After the compulsory shed, if there is one feature familiar to almost all allotment gardeners, it is the compost heap. These, like sheds, come in almost any size and style, and once perfected can be immensely rewarding and valuable. Now, I have been custodian of The Cutty Garden allotment for a smidgen over a year, and my shed was one of the first things that I sorted. All these months later however, and I still didn’t have a functioning compost heap! I had a space in mind, but it sat brooding under a confusion of weeds, green waste and unidentified rubbish; a neglected corner that I tried to avoid looking at too closely for any length of time. Time to launch ‘Operation Compost Heap’!
My partner AMP was keener than I, but his determination outweighed my trepidation and we set to work, chipping away at the clearance for a couple of hours each visit.

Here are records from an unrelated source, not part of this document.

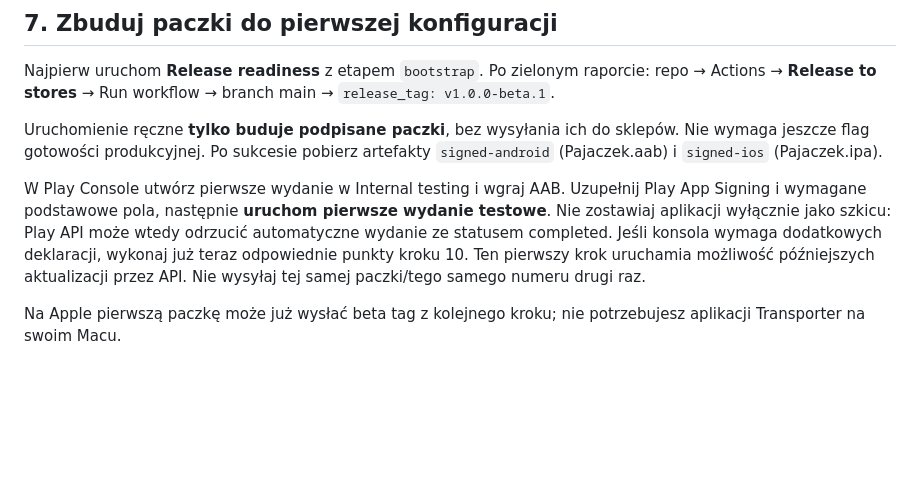
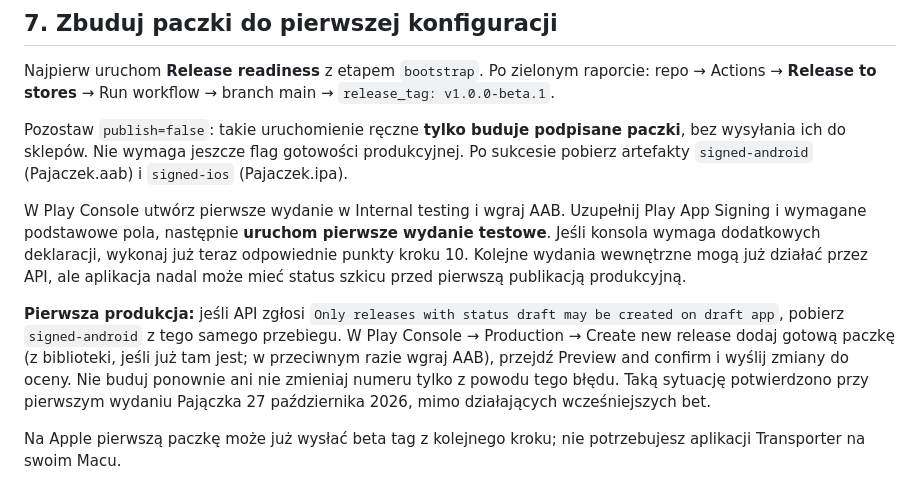
Before and after one commit to maciejsaw/nauka-pisania-literek, a Markdown page: docs/RELEASE-KROK-PO-KROKU.md, the part around the change. Rendered like a GitHub page; blank space fills up the shorter version.

```diff
--- a/docs/RELEASE-KROK-PO-KROKU.md
+++ b/docs/RELEASE-KROK-PO-KROKU.md
@@ -106,9 +106,11 @@ Te dane są dla Apple App Review, nie do publicznego repo.
 
 Najpierw uruchom **Release readiness** z etapem `bootstrap`. Po zielonym raporcie: repo → Actions → **Release to stores** → Run workflow → branch main → `release_tag: v1.0.0-beta.1`.
 
-Uruchomienie ręczne **tylko buduje podpisane paczki**, bez wysyłania ich do sklepów. Nie wymaga jeszcze flag gotowości produkcyjnej. Po sukcesie pobierz artefakty `signed-android` (Pajaczek.aab) i `signed-ios` (Pajaczek.ipa).
+Pozostaw `publish=false`: takie uruchomienie ręczne **tylko buduje podpisane paczki**, bez wysyłania ich do sklepów. Nie wymaga jeszcze flag gotowości produkcyjnej. Po sukcesie pobierz artefakty `signed-android` (Pajaczek.aab) i `signed-ios` (Pajaczek.ipa).
 
-W Play Console utwórz pierwsze wydanie w Internal testing i wgraj AAB. Uzupełnij Play App Signing i wymagane podstawowe pola, następnie **uruchom pierwsze wydanie testowe**. Nie zostawiaj aplikacji wyłącznie jako szkicu: Play API może wtedy odrzucić automatyczne wydanie ze statusem completed. Jeśli konsola wymaga dodatkowych deklaracji, wykonaj już teraz odpowiednie punkty kroku 10. Ten pierwszy krok uruchamia możliwość późniejszych aktualizacji przez API. Nie wysyłaj tej samej paczki/tego samego numeru drugi raz.
+W Play Console utwórz pierwsze wydanie w Internal testing i wgraj AAB. Uzupełnij Play App Signing i wymagane podstawowe pola, następnie **uruchom pierwsze wydanie testowe**. Jeśli konsola wymaga dodatkowych deklaracji, wykonaj już teraz odpowiednie punkty kroku 10. Kolejne wydania wewnętrzne mogą już działać przez API, ale aplikacja nadal może mieć status szkicu przed pierwszą publikacją produkcyjną.
+
+**Pierwsza produkcja:** jeśli API zgłosi `Only releases with status draft may be created on draft app`, pobierz `signed-android` z tego samego przebiegu. W Play Console → Production → Create new release dodaj gotową paczkę (z biblioteki, jeśli już tam jest; w przeciwnym razie wgraj AAB), przejdź Preview and confirm i wyślij zmiany do oceny. Nie buduj ponownie ani nie zmieniaj numeru tylko z powodu tego błędu. Taką sytuację potwierdzono przy pierwszym wydaniu Pajączka 27 października 2026, mimo działających wcześniejszych bet.
 
 Na Apple pierwszą paczkę może już wysłać beta tag z kolejnego kroku; nie potrzebujesz aplikacji Transporter na swoim Macu.
 
```
Also changed, not shown: docs/STAN-KONFIGURACJI-SKLEPOW.md (+10 -2 lines).
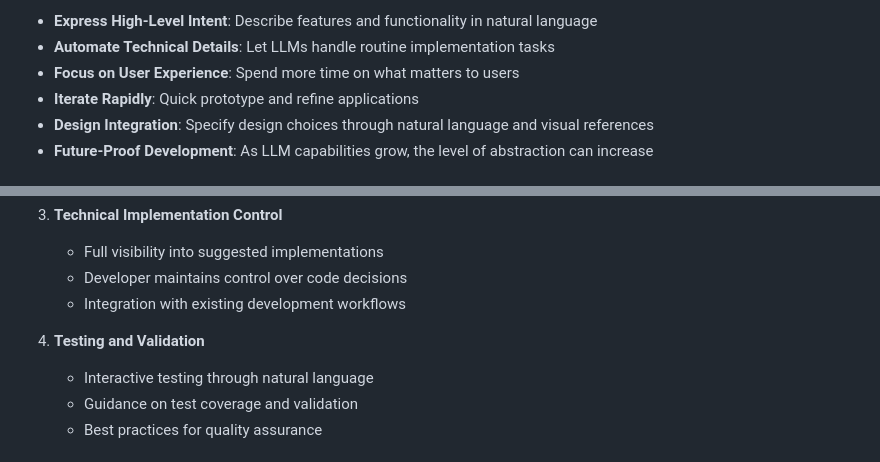
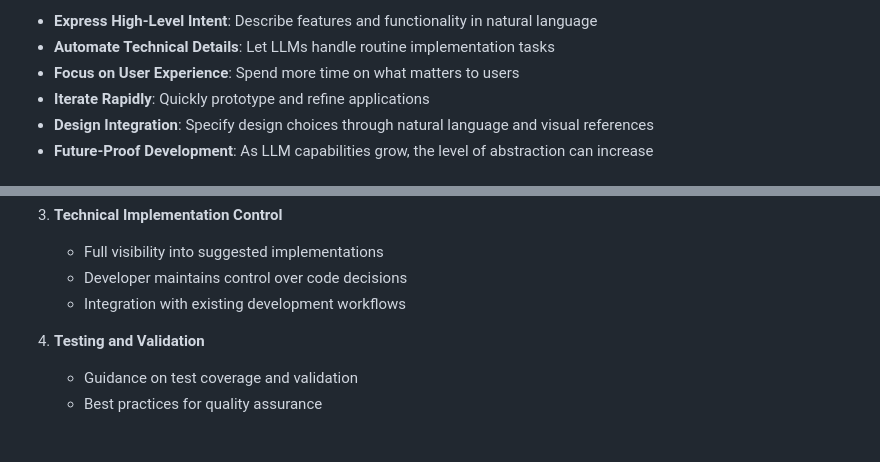
Before and after one commit to Matt-Dionis/nlad, a Markdown page: README.md, 2 parts joined by grey strips. Rendered like a GitHub page.

Commit message:
Fix README typos

```diff
--- a/README.md
+++ b/README.md
@@ -27,7 +27,7 @@ NLAD transforms this experience by allowing developers to:
 - **Express High-Level Intent**: Describe features and functionality in natural language
 - **Automate Technical Details**: Let LLMs handle routine implementation tasks
 - **Focus on User Experience**: Spend more time on what matters to users
-- **Iterate Rapidly**: Quick prototype and refine applications
+- **Iterate Rapidly**: Quickly prototype and refine applications
 - **Design Integration**: Specify design choices through natural language and visual references
 - **Future-Proof Development**: As LLM capabilities grow, the level of abstraction can increase
 
@@ -185,7 +185,6 @@ code snippets, and explanations while the Developer maintains control over imple
    - Integration with existing development workflows
 
 4. **Testing and Validation**
-   - Interactive testing through natural language
    - Guidance on test coverage and validation
    - Best practices for quality assurance
 
```
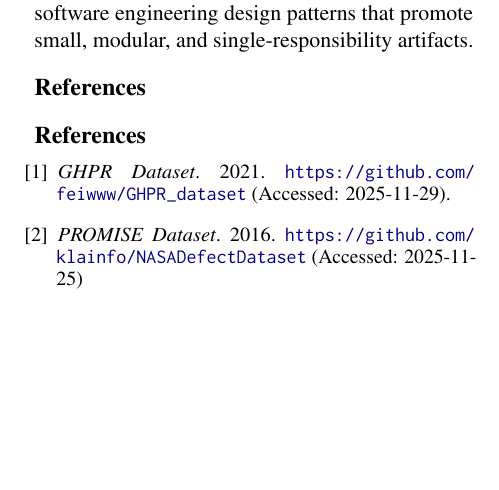
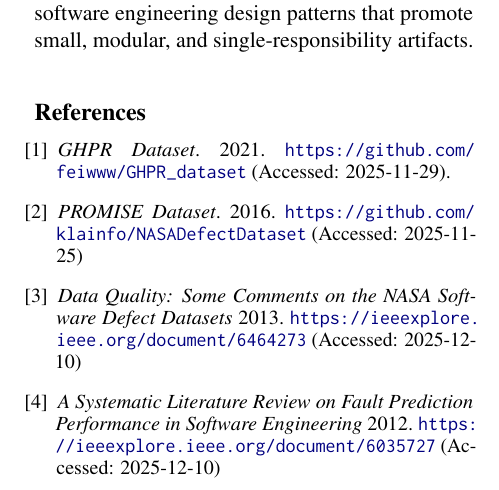
Before and after one commit to agoodyer/software-defect-prediction, a LaTeX document (Latex_Proposal/main.tex): part of page 8 of 8, cut so that both start at the same text, the shorter picture padded with empty space. Compiled offline with pdfLaTeX.

Commit message:
added references

```diff
--- a/Latex_Proposal/main.tex
+++ b/Latex_Proposal/main.tex
@@ -538,9 +538,9 @@
 
 
 
-\section*{References}
 
-\begin{thebibliography}{9}
+
+\begin{thebibliography}{20}
 
         \bibitem{GHPR}
         \textit{GHPR Dataset}.
@@ -553,6 +553,19 @@
         2016.
         \url{https://github.com/klainfo/NASADefectDataset}
         (Accessed: 2025-11-25)
+
+
+        \bibitem{Data Quality}
+        \textit{Data Quality: Some Comments on the NASA Software Defect Datasets}
+        2013.
+        \url{https://ieeexplore.ieee.org/document/6464273}
+        (Accessed: 2025-12-10)
+
+        \bibitem{FPPSE}
+        \textit{A Systematic Literature Review on Fault Prediction Performance in Software Engineering}
+        2012.
+        \url{https://ieeexplore.ieee.org/document/6035727}
+        (Accessed: 2025-12-10)
 \end{thebibliography}
 
 % Bibliography entries for the entire Anthology, followed by custom entries
```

Over the last few weekends of the winter we reclaimed several square feet of space. (I say ‘we’, but I admit, it was mostly AMP’s work – he is very handy to have around when it comes to digging or heavy DIY/construction work, although he is less enamoured with the fiddly jobs of seed sowing, taking cuttings, or weeding!)
We are aiming for a traditional three bay design, constructed from wooden pallets. This will allow one bay for filling with new waste as we create it, one bay to be rotting down, and a third that should contain useable compost at the end of the process. The pallets, combined with stakes and baler twine, make for easy building considering the lack of electricity or cordless power tools at the plot. The gaps between the slats will allow air to circulate through the composting material. (We may need to consider some form of insulation if we find the heap is not generating much heat and therefore composting too slowly.)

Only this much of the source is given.